- [BRIEF]
Go over the entries and report the lines where the word "docs" occurs.

- [MATERIAL PROVIDED]
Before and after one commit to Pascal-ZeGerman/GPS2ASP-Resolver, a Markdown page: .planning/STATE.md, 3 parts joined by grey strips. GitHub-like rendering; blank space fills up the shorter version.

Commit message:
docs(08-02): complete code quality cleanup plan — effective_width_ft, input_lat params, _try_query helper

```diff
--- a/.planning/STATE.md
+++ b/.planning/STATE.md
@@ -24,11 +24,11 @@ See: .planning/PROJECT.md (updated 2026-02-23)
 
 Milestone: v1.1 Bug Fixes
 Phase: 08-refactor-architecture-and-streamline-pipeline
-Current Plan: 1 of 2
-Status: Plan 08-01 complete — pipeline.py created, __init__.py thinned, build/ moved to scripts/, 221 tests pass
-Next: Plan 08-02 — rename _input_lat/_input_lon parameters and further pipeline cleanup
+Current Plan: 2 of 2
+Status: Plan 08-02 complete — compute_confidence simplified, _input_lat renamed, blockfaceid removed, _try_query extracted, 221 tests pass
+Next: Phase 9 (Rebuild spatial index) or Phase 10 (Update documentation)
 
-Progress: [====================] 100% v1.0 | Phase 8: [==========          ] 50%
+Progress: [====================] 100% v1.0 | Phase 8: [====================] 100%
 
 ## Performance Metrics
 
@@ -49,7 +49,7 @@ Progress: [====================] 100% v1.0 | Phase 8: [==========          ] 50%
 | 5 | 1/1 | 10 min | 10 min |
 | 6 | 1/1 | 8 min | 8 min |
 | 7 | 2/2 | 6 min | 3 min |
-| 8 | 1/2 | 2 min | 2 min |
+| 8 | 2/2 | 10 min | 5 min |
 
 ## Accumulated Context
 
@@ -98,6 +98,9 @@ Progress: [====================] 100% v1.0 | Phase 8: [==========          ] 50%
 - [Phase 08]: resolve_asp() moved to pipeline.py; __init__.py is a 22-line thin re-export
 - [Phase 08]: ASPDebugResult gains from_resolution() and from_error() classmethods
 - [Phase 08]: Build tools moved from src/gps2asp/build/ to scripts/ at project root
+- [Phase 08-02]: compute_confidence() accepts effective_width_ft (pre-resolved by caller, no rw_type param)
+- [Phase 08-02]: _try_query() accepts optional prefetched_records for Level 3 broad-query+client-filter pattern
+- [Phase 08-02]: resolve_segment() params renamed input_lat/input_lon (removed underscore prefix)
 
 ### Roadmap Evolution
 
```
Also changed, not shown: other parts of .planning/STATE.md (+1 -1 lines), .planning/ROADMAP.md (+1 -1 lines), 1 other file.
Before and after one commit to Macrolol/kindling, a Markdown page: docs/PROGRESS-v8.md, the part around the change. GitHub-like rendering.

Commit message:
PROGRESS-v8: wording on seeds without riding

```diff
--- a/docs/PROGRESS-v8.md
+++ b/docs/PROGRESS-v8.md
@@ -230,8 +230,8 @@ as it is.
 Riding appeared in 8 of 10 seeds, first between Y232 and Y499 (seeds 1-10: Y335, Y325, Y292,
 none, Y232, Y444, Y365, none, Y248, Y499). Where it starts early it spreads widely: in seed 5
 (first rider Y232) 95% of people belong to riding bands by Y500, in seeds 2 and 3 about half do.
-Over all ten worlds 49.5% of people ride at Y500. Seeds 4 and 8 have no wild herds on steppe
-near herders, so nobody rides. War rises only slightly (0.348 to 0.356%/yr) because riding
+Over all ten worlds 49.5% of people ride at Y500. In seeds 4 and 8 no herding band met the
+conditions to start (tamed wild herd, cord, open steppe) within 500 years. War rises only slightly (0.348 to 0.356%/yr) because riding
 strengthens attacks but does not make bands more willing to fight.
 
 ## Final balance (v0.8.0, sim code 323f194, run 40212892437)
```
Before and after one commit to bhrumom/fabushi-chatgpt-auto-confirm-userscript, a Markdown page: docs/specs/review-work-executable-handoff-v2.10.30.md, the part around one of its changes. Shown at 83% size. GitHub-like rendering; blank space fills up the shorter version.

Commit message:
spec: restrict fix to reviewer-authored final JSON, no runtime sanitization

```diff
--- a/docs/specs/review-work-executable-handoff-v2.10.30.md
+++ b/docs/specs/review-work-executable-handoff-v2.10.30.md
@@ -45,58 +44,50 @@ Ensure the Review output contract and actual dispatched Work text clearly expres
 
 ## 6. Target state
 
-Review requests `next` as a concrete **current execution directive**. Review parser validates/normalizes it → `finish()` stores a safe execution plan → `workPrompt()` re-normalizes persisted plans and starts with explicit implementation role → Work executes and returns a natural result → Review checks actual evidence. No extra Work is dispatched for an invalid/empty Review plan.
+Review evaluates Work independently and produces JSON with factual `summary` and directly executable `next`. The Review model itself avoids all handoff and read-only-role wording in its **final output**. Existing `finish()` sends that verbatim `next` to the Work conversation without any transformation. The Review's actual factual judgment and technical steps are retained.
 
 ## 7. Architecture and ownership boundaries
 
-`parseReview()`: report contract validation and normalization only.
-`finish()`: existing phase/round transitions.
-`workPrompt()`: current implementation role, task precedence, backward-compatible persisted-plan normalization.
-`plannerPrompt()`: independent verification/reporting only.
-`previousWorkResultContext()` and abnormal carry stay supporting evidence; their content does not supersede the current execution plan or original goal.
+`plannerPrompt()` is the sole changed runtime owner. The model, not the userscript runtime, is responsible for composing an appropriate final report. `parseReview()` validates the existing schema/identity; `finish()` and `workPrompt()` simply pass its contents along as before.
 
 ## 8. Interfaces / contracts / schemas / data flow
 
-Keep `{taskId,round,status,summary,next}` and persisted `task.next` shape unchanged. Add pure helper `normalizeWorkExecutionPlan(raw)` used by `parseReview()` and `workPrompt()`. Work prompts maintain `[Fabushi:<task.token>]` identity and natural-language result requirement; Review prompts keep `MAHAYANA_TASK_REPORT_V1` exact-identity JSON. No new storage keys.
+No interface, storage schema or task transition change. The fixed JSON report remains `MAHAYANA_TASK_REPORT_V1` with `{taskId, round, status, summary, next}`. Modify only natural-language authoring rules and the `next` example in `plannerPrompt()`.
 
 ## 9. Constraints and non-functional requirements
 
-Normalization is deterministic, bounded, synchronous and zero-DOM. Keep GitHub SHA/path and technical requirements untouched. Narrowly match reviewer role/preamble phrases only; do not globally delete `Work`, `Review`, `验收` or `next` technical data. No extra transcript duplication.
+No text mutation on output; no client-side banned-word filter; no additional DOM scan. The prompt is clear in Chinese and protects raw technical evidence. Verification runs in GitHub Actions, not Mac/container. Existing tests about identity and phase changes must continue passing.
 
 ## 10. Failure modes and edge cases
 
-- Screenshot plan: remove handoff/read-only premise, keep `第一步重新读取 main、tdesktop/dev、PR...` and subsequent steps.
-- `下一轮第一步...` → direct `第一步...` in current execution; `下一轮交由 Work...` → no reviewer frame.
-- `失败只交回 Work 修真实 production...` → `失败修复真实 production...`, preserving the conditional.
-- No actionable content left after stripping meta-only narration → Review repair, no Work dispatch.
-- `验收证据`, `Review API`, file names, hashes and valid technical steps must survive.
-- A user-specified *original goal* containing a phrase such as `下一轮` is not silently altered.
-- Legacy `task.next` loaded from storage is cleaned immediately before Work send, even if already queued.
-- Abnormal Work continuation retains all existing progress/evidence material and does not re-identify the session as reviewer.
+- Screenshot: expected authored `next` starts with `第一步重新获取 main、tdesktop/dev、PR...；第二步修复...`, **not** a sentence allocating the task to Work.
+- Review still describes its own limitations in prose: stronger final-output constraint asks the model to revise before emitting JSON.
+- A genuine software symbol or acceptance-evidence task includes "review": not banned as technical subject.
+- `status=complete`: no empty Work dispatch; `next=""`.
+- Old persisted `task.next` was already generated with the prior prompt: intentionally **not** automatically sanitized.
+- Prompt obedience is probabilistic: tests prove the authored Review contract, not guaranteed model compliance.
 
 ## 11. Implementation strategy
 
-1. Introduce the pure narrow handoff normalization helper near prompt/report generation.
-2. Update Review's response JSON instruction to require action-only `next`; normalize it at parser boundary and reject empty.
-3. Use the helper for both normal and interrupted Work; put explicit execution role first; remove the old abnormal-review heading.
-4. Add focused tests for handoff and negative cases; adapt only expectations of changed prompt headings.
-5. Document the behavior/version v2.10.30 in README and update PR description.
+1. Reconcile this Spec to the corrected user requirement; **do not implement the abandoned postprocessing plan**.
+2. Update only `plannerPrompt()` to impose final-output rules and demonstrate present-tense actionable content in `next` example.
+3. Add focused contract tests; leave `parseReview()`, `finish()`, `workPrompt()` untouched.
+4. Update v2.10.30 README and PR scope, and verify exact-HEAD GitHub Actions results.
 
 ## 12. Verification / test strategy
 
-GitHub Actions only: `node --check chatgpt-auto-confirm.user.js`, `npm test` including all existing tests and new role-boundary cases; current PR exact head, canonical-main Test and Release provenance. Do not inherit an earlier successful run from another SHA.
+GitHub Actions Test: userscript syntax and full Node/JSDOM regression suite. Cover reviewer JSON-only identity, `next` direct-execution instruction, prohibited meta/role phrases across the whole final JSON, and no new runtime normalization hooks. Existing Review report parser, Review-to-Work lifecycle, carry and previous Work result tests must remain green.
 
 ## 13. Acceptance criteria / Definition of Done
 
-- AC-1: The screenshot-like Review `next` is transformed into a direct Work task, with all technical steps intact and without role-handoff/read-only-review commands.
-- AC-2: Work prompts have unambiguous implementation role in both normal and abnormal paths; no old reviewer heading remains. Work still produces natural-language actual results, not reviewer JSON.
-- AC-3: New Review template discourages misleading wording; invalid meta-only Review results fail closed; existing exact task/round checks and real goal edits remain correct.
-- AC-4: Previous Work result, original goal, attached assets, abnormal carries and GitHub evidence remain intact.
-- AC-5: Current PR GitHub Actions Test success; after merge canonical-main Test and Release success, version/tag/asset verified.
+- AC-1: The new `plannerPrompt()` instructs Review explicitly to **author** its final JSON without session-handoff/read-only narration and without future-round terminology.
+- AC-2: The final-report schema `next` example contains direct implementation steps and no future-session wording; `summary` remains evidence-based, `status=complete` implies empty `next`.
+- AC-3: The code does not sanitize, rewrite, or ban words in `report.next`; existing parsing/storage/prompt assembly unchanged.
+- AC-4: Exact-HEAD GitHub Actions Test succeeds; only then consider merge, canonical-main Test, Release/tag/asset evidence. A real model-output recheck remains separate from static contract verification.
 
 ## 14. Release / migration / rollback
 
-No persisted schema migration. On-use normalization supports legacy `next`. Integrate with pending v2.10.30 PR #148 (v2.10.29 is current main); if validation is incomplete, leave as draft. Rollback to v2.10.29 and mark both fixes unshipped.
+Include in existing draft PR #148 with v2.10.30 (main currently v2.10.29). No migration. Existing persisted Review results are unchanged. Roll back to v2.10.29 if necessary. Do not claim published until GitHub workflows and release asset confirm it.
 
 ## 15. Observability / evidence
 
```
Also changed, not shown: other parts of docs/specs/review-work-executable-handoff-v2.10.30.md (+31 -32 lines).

- [SOLUTION FOR THIS PROBLEM]
docs(08-02): complete code quality cleanup plan — effective_width_ft, input_lat params, _try_query helper
Before and after one commit to Macrolol/kindling, a Markdown page: docs/PROGRESS-v8.md, the part around the change. GitHub-like rendering.
--- a/docs/PROGRESS-v8.md
+++ b/docs/PROGRESS-v8.md
Before and after one commit to bhrumom/fabushi-chatgpt-auto-confirm-userscript, a Markdown page: docs/specs/review-work-executable-handoff-v2.10.30.md, the part around one of its changes. Shown at 83% size. GitHub-like rendering; blank space fills up the shorter version.
--- a/docs/specs/review-work-executable-handoff-v2.10.30.md
+++ b/docs/specs/review-work-executable-handoff-v2.10.30.md
Also changed, not shown: other parts of docs/specs/review-work-executable-handoff-v2.10.30.md (+31 -32 lines).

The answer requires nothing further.